Yes, I am writing about Bruce, the man predating the latest iteration. Bruce personifies the philosophy of the 60s in several salient ways.
The 60s was all about feelings. “If it feels good, do it.” The hippie philosophy has transformed America’s traditional Christian culture that identified reality predominantly based on reason to our current cultural commitment to measuring reality based on feelings. For example, the United States does not select its President based on rational analysis of the candidate’s credentials but how he makes them feel.
Jenner’s decision to identify as a woman reflects this same penchant toward decision-making based on a subjective rather than an object to basis.
Decathlon, with its 10 physically demanding events, requires not only tremendous coordination but also fantastic physical endurance. As a result, the Olympic decathlon winner has historically been viewed as the world’s greatest athlete. Decathlon is almost exclusively considered a men’s sport, women instead participating in heptathlon, a seven event contest. This reality suggests the rational conclusion that Jenner in winning the 1976 Olympic decathlon in Montréal, and being noted as the world’s greatest athlete, also represented one of the world’s greatest specimens of manhood. Though some may argue that manhood also includes character, which may not be Jenner’s strong point, we must conclude that winning the decathlon requires a high level of a certain type of character, reflecting such qualities as discipline and mental toughness. Therefore, as Jenner sought to identify his gender, rational analysis would strongly favor a male choice.

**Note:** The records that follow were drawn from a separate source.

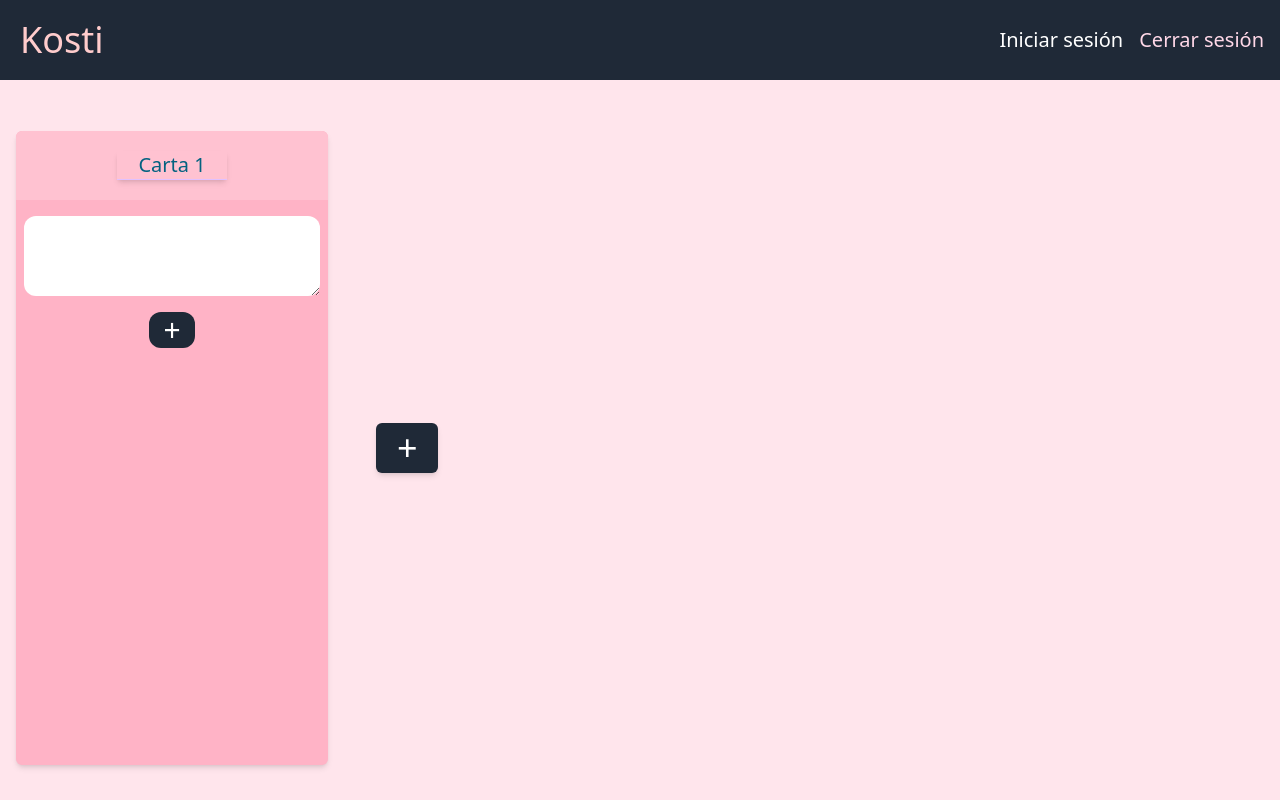
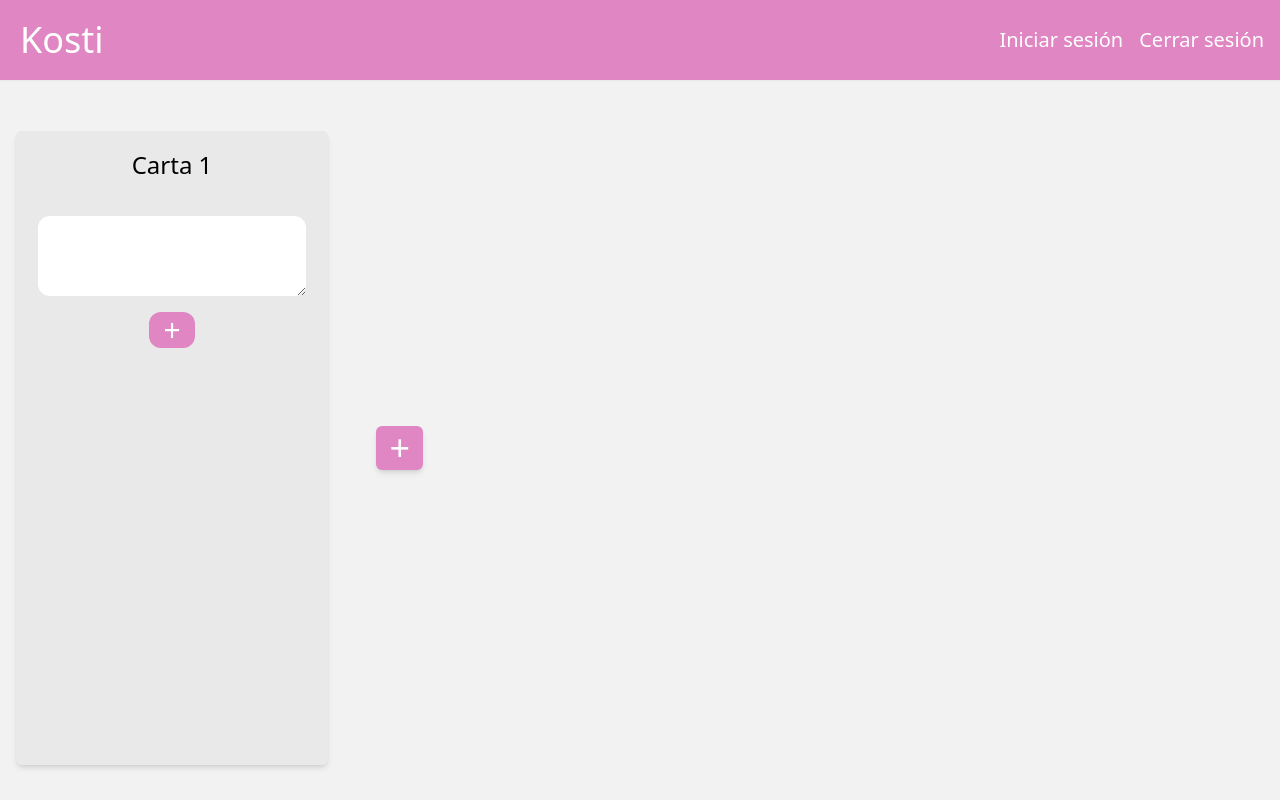
Before and after one commit to Kr3my/Kosti, a PHP site: page /src/panel.php in a window 1280 px wide. Run offline with PHP 8.4, Linux system fonts and the light colour scheme; the visitor is signed in with stand-in values (Sample User, id 1); some libraries are stand-ins or nearby versions.

Commit message:
Update panel.php

```diff
--- a/src/panel.php
+++ b/src/panel.php
@@ -18,45 +18,45 @@ if(!isset($_SESSION["user"])) {
 
         <script src="https://cdn.tailwindcss.com"></script>
 
-        <link rel="stylesheet" href="styles/style.css">
+        <link rel="stylesheet" href="style.css">
         <link rel="icon" type="image/png" href="images/Icon.png">
     </head>
 
-    <body style="background-color: #f8faff;">
-        <header class="w-screen bg-gray-800 h-[10%] 2xl:h-[7%] fixed">
+    <body style="background-color: #b0e0e6;">
+        <header class="w-screen bg-[#df86c3] backdrop-blur-2xl shadow-sm h-[10%] 2xl:h-[7%] fixed">
             <nav class="w-[100%] h-[100%] flex items-center">
-                <div class="flex items-center mx-5 text-center"><p class="text-[#FFCCCC] font-thin text-4xl">Kosti</p></div>
+                <div class="flex items-center mx-5 text-center"><p class="text-[#ffffff] font-thin text-4xl">Kosti</p></div>
                 <div class="w-screen h-[100%] flex justify-end items-center">
                     <ul class="gap-4 flex flex-row mr-4">
                         <li class="text-[#ffffff] font-thin text-xl 2xl:text-2xl transition-all duration-500 border-b-transparent hover:border-b-[1px] hover:border-[#e1c1ff]"><a href="src/login.html">Iniciar sesión</a></li>
 
-                        <li><a class="text-[#FFD8E8] font-thin text-xl 2xl:text-2xl transition-all duration-500 border-b-transparent hover:border-b-[1px] hover:border-[#e1c1ff]" href="../api/destroy_session.php">Cerrar sesión</a></li>
+                        <li><a class="text-[#ffffff] font-thin text-xl 2xl:text-2xl transition-all duration-500 border-b-transparent hover:border-b-[1px] hover:border-[#e1c1ff]" href="src/logout.html">Cerrar sesión</a></li>
                     </ul>
                 </div>
             </nav>
         </header>
 
-        <main class="w-screen bg-[#ffe5ec] h-[100%] 2xl:h-[93%] flex justify-center items-center">
+        <main class="w-screen bg-[#f2f2f2] h-[100%] 2xl:h-[93%] flex justify-center items-center">
             <div class="w-screen h-screen bg-transparent flex justify-start items-end">
                 <section class="w-[98%] h-[88%] mx-4 2xl:h-[88.5%] flex justify-center items-center">
                     <ul class="list-none w-[100%] h-[90%] gap-12 flex flex-row justify-start items-center" id="card-container">
-                        <li class="bg-[#ffb3c6] w-[25%] min-w-[150px] 2xl:min-w-[420px] h-[100%] flex justify-center flex-col items-center rounded-md shadow-md">
-                            <div class="w-full bg-[#ffc2d1] h-[13%] rounded-t-md flex justify-center items-center">
-                                <input type="text" class="text-center shadow-md text-[#036280] border-b-[#e1c1ff] font-thin text-xl 2xl:text-2xl transition-all duration-500 bg-transparent border-b-[1px] outline-none w-[35%] hover:w-[55%]" placeholder="Carta" value="Carta 1">
+                        <li class="bg-[#e9e9e9] w-[25%] min-w-[150px] 2xl:min-w-[420px] h-[100%] flex justify-center flex-col items-center rounded-md shadow-md">
+                            <div class="w-full bg-[#e9e9e9] h-[13%] rounded-t-md flex justify-center items-center">
+                                <input type="text" class="text-center text-[#000000] text-2xl 2xl:text-2xl transition-all duration-500 bg-transparent border-b-[1px] outline-none w-[35%] hover:w-[55%]" placeholder="Carta" value="Carta 1">
                             </div>
 
                             <ul class="my-4 w-full list-none h-[100%] gap-4 flex flex-col items-center overflow-y-scroll">
-                                <li class="bg-white w-[95%] min-h-[80px] rounded-xl resize-y overflow-auto flex justify-center items-center">
-                                    <textarea class="w-[94%] h-[95%] resize-none overflow-hidden outline-none font-thin text-[#242424]" name="" id=""></textarea>
+                                <li class="bg-white w-[86%] min-h-[80px] rounded-xl resize-y overflow-auto flex justify-center items-center">
+                                    <textarea class="w-[50%] h-[20%] resize-none overflow-hidden outline-none font-thin text-[#242424]" name="" id=""></textarea>
                                 </li>
 
-                                <li class="bg-[#1f2937] hover:w-[20%] transition-all duration-700 w-[15%] min-h-[30px] rounded-xl flex justify-center items-center text-center">
-                                    <button class="text-3xl w-full h-full text-[#ffffff] hover:text-[#ffffff] font-thin text-center flex justify-center items-center transition-all duration-700 hover:rotate-12">+</button>
+                                <li class="bg-[#df86c3] hover:w-[20%] transition-all duration-700 w-[15%] min-h-[30px] rounded-xl flex justify-center items-center text-center">
+                                    <button class="text-3xl w-full h-full text-white hover:text-[#ffd1f0] font-thin text-center flex justify-center items-center transition-all duration-700 hover:rotate-12">+</button>
                                 </li>
                             </ul>
                         </li>
 
-                        <li class="bg-[#1f2937] w-[5%] h-[8%] flex justify-center flex-col items-center rounded-md shadow-md">
+                        <li class="bg-[#df86c3] w-[3.8%] h-[6.8%] flex justify-center flex-col items-center rounded-md shadow-md">
                             <button class="w-[60%] bg-transparent h-[60%] rounded-xl flex text-center justify-center items-center text-4xl font-thin text-[#ffffff]">
                                 +
                             </button>
@@ -67,9 +67,3 @@ if(!isset($_SESSION["user"])) {
         </main>
     </body>
 </html>
-
-<!--#2c3837
-#798486
-#deafa7
-#e4dedf
-#e9e9e9-->
```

In addition, the fact that he fathered six children might also have suggested to him a male orientation. Related to that, he might also have included some undeniable biological factors in his computations.
None of that matters to a child of the 60s if he feels like a woman or feels like he would like to be a woman. Even the suicide rate of transgenders being assessed at 20 times the level of people with normal sexual orientation did not trump his feelings. As a child of the 60s, if that’s the way he feels, end of discussion.
Jenner also reflects the 60s in the selfishness of his decision.
As an Olympic athlete, Jenner represented America. His willingness to participate in the Olympics placed him in that role, like it or not. Consequently, his achievements were America’s achievements. America for decades took great pride in Jenner as the symbol of American manhood. His appearance on various Wheaties boxes symbolized the adulation of America for this masculine sports hero. Though ever politically correct ESPN may believe that Jenner’s gender change enhances rather than detracts from his athletic achievements as a man, their awarding him the Arthur Ashe Courage Award rather than proving the point only proves that ESPN suffers from the same 60s absorption as does Jenner. The reality is that Jenner’s decision bitterly disappointed many Americans and made a mockery of American athletes before the world. But, Jenner’s feelings must come first.
Not only does it appear that Jenner placed his feelings ahead of America, but also one must wonder about the impact on his six children. I can’t imagine what it would have been like for my father to decide that he was a woman. Even hypothetically expressing this thought literally turns my stomach. But, Jenner has been faithful to one of the foundational principles of the 60s, “If it feels good, do it.” Notice that that slogan considers no one but me.
The participants in Woodstock expressed its gratitude to Max Yasgur for his letting them use his farm by trashing it, but that’s okay because they were doing what felt good. Likewise Jenner has done what feels good, never mind the impact on anybody else.
It is difficult to identify who coined the phrase, “You have a right to do your own thing,” another major hippie mantra. Nonetheless, this assertion begs the question, “Who says?” What gave him the authority to grant humans that right? Whoever made that assertion manifested a God complex, ensconcing himself as the lawmaker of the universe.
Jenner reflects the same God complex in deciding that he will be a woman. The identification of his gender happens to be God’s prerogative—not his.
Not only does Jenner manifest a God complex in deciding that he will be a woman, but also in deciding that he can be a woman. Females have xx sex chromosomes while male chromosomes are xy. Jenner can get all the surgery he wants, but is sex chromosomes will still be xy. He is not God nor are the sex change physicians.
Microcosm of America
The bad news is that in large measure Jenner embodies a microcosm of contemporary America, at least its most visible and vocal expressions, though a solid but shrinking core of traditional Americans still exists. Our nation is driven by feelings, self-absorption, and a God complex. Maybe the good news is that sufficient disgust has been expressed regarding Jenner’s decision that there may be a backlash. Let’s pray that will be the case.